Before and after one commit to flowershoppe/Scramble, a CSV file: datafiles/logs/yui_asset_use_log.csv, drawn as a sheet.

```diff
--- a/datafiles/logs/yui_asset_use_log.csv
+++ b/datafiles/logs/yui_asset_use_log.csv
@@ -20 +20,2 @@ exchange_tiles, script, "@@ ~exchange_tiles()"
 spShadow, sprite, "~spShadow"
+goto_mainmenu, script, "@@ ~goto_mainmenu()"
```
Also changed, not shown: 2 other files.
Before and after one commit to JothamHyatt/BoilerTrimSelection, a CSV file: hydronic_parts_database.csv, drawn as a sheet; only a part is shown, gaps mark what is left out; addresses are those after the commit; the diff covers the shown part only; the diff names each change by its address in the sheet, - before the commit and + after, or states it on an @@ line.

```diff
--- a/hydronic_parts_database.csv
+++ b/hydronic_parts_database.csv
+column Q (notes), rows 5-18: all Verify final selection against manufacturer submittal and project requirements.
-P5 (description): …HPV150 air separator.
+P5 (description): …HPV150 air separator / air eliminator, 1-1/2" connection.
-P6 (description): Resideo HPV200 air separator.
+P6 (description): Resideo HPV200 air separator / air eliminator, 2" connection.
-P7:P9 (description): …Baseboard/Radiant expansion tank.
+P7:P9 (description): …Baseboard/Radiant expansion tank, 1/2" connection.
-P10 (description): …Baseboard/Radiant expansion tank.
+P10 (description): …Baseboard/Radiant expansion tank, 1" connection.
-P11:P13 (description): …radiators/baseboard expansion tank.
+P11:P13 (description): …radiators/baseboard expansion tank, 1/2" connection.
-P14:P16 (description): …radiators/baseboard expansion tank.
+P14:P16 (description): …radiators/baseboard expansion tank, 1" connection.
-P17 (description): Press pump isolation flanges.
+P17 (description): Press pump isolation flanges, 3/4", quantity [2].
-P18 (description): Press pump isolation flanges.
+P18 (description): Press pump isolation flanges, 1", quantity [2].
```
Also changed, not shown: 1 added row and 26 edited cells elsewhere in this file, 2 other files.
************
- Task directions
Provide every line from the material that contains the word "changed".

- Answer to this task
Also changed, not shown: 2 other files.
Also changed, not shown: 1 added row and 26 edited cells elsewhere in this file, 2 other files.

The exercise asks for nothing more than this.